Without demands, there is no room made for concessions with power. Instead of focusing on a new round of electoral politics (recall this, vote for that), people must act. This is where the power of no demands comes from. A reclaimation of space is certainly powerful. That such reclaimations have been generalized throughout the world is incredible. But we cannot think that this is an ends in itself. The Occupy camps should continue while looking to expand their function as a space for organizing actions.
The occupation as a political act is not new – its use by those in power is exemplary in the history of colonialism. To look at its counter, the use of occupations by the disenfranchised, gives us a number of historical examples to remember and learn from. Perhaps one of the more enigmatic occupation movements was the one that transpired in France in May of 1968. Following the occupation of the Sorbonne (a university in Paris), workers began taking over the factories they worked in. The generalized tactic was used with the goal of autonomous control – occupation provided the means of effectively reclaiming a place of work or enterprise, such as a factory, school, or farm. May ’68 was a failure because of the efforts of union bureaucrats who ultimately wanted workers to return to work as it was before the strike. Ultimately most returned to the normal situation of day-to-day alienation under capitalism.
The Landless Workers’ Movement in Brazil is another example of a political upheaval based around the reclaimation of space. The movement came out of a social climate in which 3% of the country’s population owned two-thirds of all arable land. It was, in a sense, an occupation movement concerned both with the equitable distribution of land and sustainable agricultural practices (which is to say they actively rejected the efforts of companies, like Monsanto, who had a vested interest in the proliferation of GMO crops). Their slogan was “occupy, resist, and produce.”
So here is the challenge: what if we were to use the occupation to takeover our workplaces and schools in order to reclaim and run it with our own goals in mind? Without bosses, without administrative classes, without politicians, our aim could be redirected towards collective empowerment on a very real level. What is clear is that those unwelcome “managers of society” pursue interests that are counter to the needs of the people. Why not takeover the tools of our own disillusionment? A factory that is an instrument of oppression in one hand could be liberatory in another after being repurposed by the workers themselves. Let us strike, forever.
At the point when the takeover is widespread, no longer limited to the public squares that formed the base of this movement, the worker as a subjectivity will soon dissolve. The delineations between employment and leisure (concepts best left to the realm of consumer capitalism) mean less and less as reclaimed enterprises suddenly fulfill a tangible role in our everyday lives. Such a movement “could then have proclaimed the expropriation of all capital, including state capital; announced that all the country’s means of production were henceforth collective property of the proletariat organized in direct democracy; and appealed directly (by finally seizing the some of the means of telecommunication, for example) to the workers of the entire world to support this revolution” (Situationist International Anthology, Knabb).

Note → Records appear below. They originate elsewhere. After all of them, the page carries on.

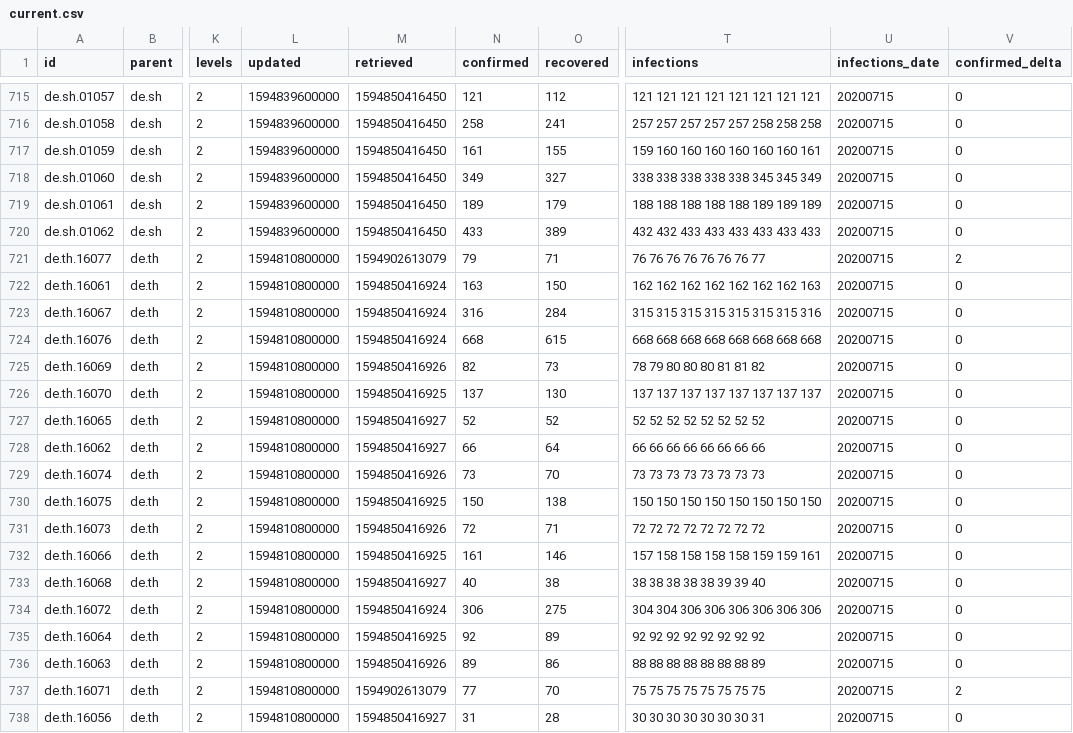
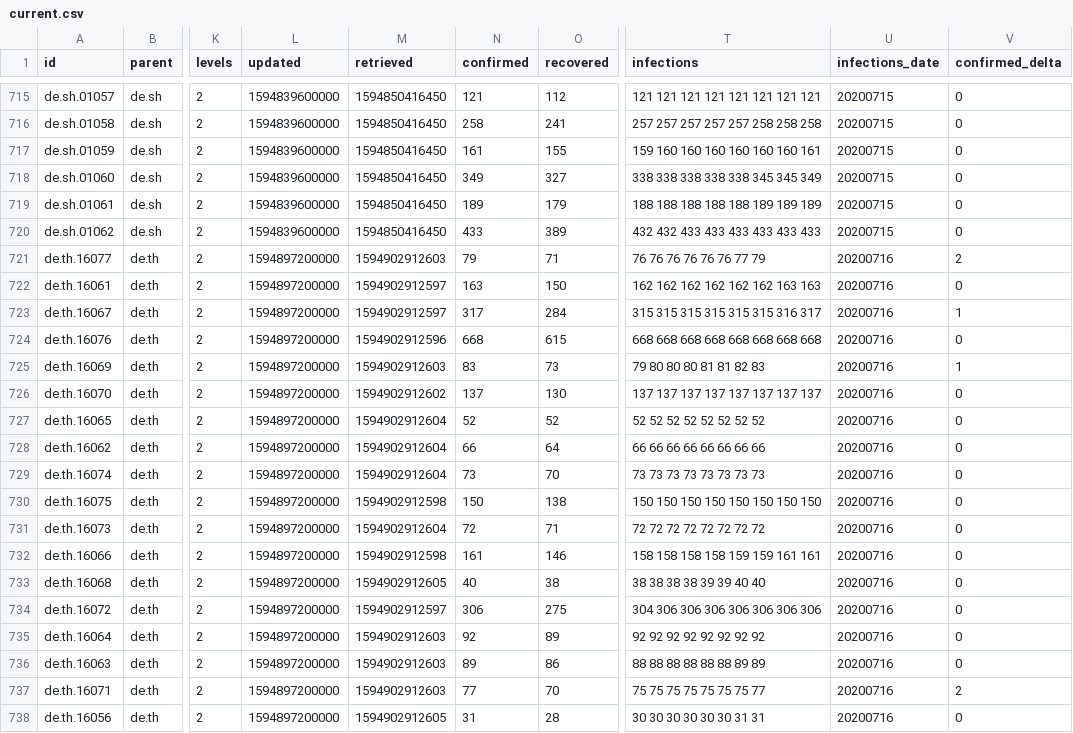
Before and after one commit to montanaflynn/covid-19, a CSV file: data/current.csv, drawn as a sheet; only a part is shown, gaps mark what is left out; the diff covers the shown part only; the diff names each change by its address in the sheet, - before the commit and + after, or states it on an @@ line.

```diff
--- a/data/current.csv
+++ b/data/current.csv
-L721:L738 (updated): 1594810800000
+L721:L738 (updated): 1594897200000
-M721 (retrieved): 1594902613079
+M721 (retrieved): 1594902912603
-T721 (infections): 76 76 76 76 76 76 76 77
+T721 (infections): 76 76 76 76 76 76 77 79
-U721:U738 (infections_date): 20200715
+U721:U738 (infections_date): 20200716
-M722:M723 (retrieved): 1594850416924
+M722:M723 (retrieved): 1594902912597
-T722 (infections): 162 162 162 162 162 162 162 163
+T722 (infections): 162 162 162 162 162 162 163 163
-N723 (confirmed): 316
+N723 (confirmed): 317
-T723 (infections): 315 315 315 315 315 315 315 316
+T723 (infections): 315 315 315 315 315 315 316 317
-V723 (confirmed_delta): 0
+V723 (confirmed_delta): 1
-M724 (retrieved): 1594850416924
+M724 (retrieved): 1594902912596
-M725 (retrieved): 1594850416926
+M725 (retrieved): 1594902912603
-N725 (confirmed): 82
+N725 (confirmed): 83
-T725 (infections): 78 79 80 80 80 81 81 82
+T725 (infections): 79 80 80 80 81 81 82 83
-V725 (confirmed_delta): 0
+V725 (confirmed_delta): 1
-M726 (retrieved): 1594850416925
+M726 (retrieved): 1594902912602
-M727:M728 (retrieved): 1594850416927
+M727:M728 (retrieved): 1594902912604
-M729 (retrieved): 1594850416926
+M729 (retrieved): 1594902912604
-M730 (retrieved): 1594850416925
+M730 (retrieved): 1594902912598
-M731 (retrieved): 1594850416926
+M731 (retrieved): 1594902912604
-M732 (retrieved): 1594850416925
+M732 (retrieved): 1594902912598
-T732 (infections): 157 158 158 158 158 159 159 161
+T732 (infections): 158 158 158 158 159 159 161 161
-M733 (retrieved): 1594850416927
+M733 (retrieved): 1594902912605
-T733 (infections): 38 38 38 38 38 39 39 40
+T733 (infections): 38 38 38 38 39 39 40 40
-M734 (retrieved): 1594850416924
+M734 (retrieved): 1594902912597
-T734 (infections): 304 304 306 306 306 306 306 306
+T734 (infections): 304 306 306 306 306 306 306 306
-M735 (retrieved): 1594850416925
+M735 (retrieved): 1594902912603
-M736 (retrieved): 1594850416926
+M736 (retrieved): 1594902912603
-T736 (infections): 88 88 88 88 88 88 88 89
+T736 (infections): 88 88 88 88 88 88 89 89
-M737 (retrieved): 1594902613079
+M737 (retrieved): 1594902912603
-T737 (infections): 75 75 75 75 75 75 75 75
+T737 (infections): 75 75 75 75 75 75 75 77
-M738 (retrieved): 1594850416927
+M738 (retrieved): 1594902912605
-T738 (infections): 30 30 30 30 30 30 30 31
+T738 (infections): 30 30 30 30 30 30 31 31
```
Also changed, not shown: 21 edited cells elsewhere in this file, 1 other file.
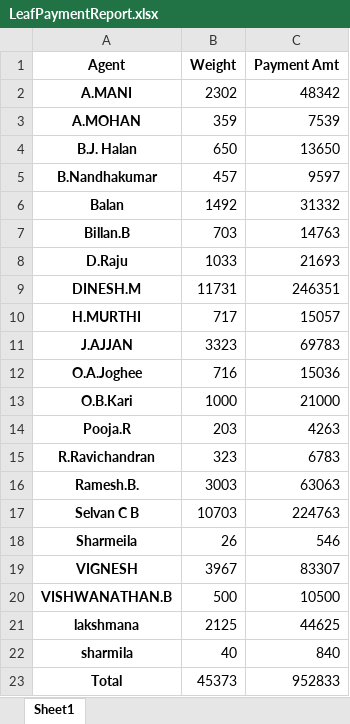
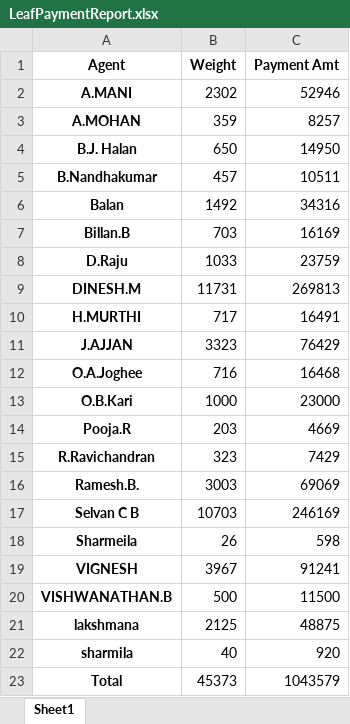
Before and after one commit to sanjayBala/leaf-report, an Excel workbook: LeafPaymentReport.xlsx, sheet Sheet1, drawn as a sheet; values as stored, in another font and other column widths than the file's, no borders; the diff names each change by its address in the sheet, - before the commit and + after, or states it on an @@ line.

```diff
--- a/LeafPaymentReport.xlsx (sheet Sheet1)
+++ b/LeafPaymentReport.xlsx (sheet Sheet1)
-C2 (Payment Amt): 48342
+C2 (Payment Amt): 52946
-C3 (Payment Amt): 7539
+C3 (Payment Amt): 8257
-C4 (Payment Amt): 13650
+C4 (Payment Amt): 14950
-C5 (Payment Amt): 9597
+C5 (Payment Amt): 10511
-C6 (Payment Amt): 31332
+C6 (Payment Amt): 34316
-C7 (Payment Amt): 14763
+C7 (Payment Amt): 16169
-C8 (Payment Amt): 21693
+C8 (Payment Amt): 23759
-C9 (Payment Amt): 246351
+C9 (Payment Amt): 269813
-C10 (Payment Amt): 15057
+C10 (Payment Amt): 16491
-C11 (Payment Amt): 69783
+C11 (Payment Amt): 76429
-C12 (Payment Amt): 15036
+C12 (Payment Amt): 16468
-C13 (Payment Amt): 21000
+C13 (Payment Amt): 23000
-C14 (Payment Amt): 4263
+C14 (Payment Amt): 4669
-C15 (Payment Amt): 6783
+C15 (Payment Amt): 7429
-C16 (Payment Amt): 63063
+C16 (Payment Amt): 69069
-C17 (Payment Amt): 224763
+C17 (Payment Amt): 246169
-C18 (Payment Amt): 546
+C18 (Payment Amt): 598
-C19 (Payment Amt): 83307
+C19 (Payment Amt): 91241
-C20 (Payment Amt): 10500
+C20 (Payment Amt): 11500
-C21 (Payment Amt): 44625
+C21 (Payment Amt): 48875
-C22 (Payment Amt): 840
+C22 (Payment Amt): 920
-C23 (Payment Amt): 952833
+C23 (Payment Amt): 1043579
```
Also changed, not shown: 7 other files.
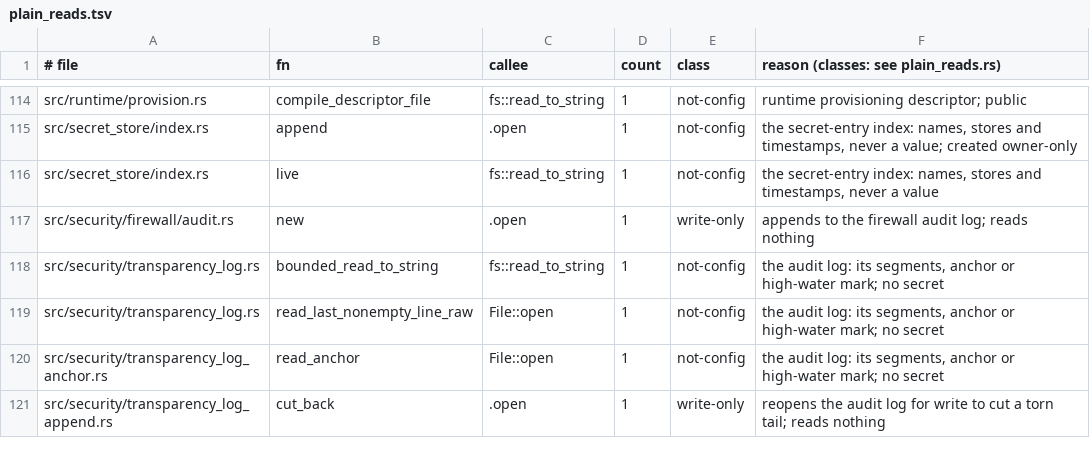
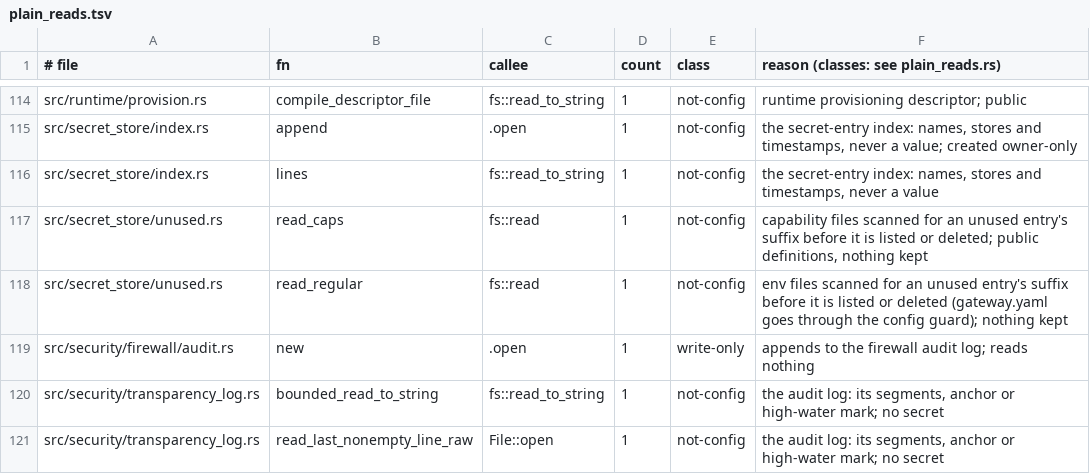
Before and after one commit to MikkoParkkola/mcp-gateway, a TSV file: src/gateway/meta_mcp/boundary_pins/plain_reads.tsv, drawn as a sheet; only a part is shown, gaps mark what is left out; the shorter side is filled out with more unchanged rows.

```diff
--- a/src/gateway/meta_mcp/boundary_pins/plain_reads.tsv
+++ b/src/gateway/meta_mcp/boundary_pins/plain_reads.tsv
@@ -115,3 +115,5 @@ src/runtime/provision.rs	compile_descriptor_file	fs::read_to_string	1	not-config
 src/secret_store/index.rs	append	.open	1	not-config	the secret-entry index: names, stores and timestamps, never a value; created owner-only
-src/secret_store/index.rs	live	fs::read_to_string	1	not-config	the secret-entry index: names, stores and timestamps, never a value
+src/secret_store/index.rs	lines	fs::read_to_string	1	not-config	the secret-entry index: names, stores and timestamps, never a value
+src/secret_store/unused.rs	read_caps	fs::read	1	not-config	capability files scanned for an unused entry's suffix before it is listed or deleted; public definitions, nothing kept
+src/secret_store/unused.rs	read_regular	fs::read	1	not-config	env files scanned for an unused entry's suffix before it is listed or deleted (gateway.yaml goes through the config guard); nothing kept
 src/security/firewall/audit.rs	new	.open	1	write-only	appends to the firewall audit log; reads nothing
```
Also changed, not shown: 31 other files.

What is clear is that we must be proactive if we are to be effective. The Occupy Movement is at a fork in the road. Will we continue on the path of dead-ends and media fetishizations, or will we come together to reclaim and build a new world? Occupations of public space are certainly valuable. But we must now look to occupy workplaces and schools so that we can manage them in ways that speak to our needs and desires. This is not only possible, it is an essential move in a struggle for economic and social justice.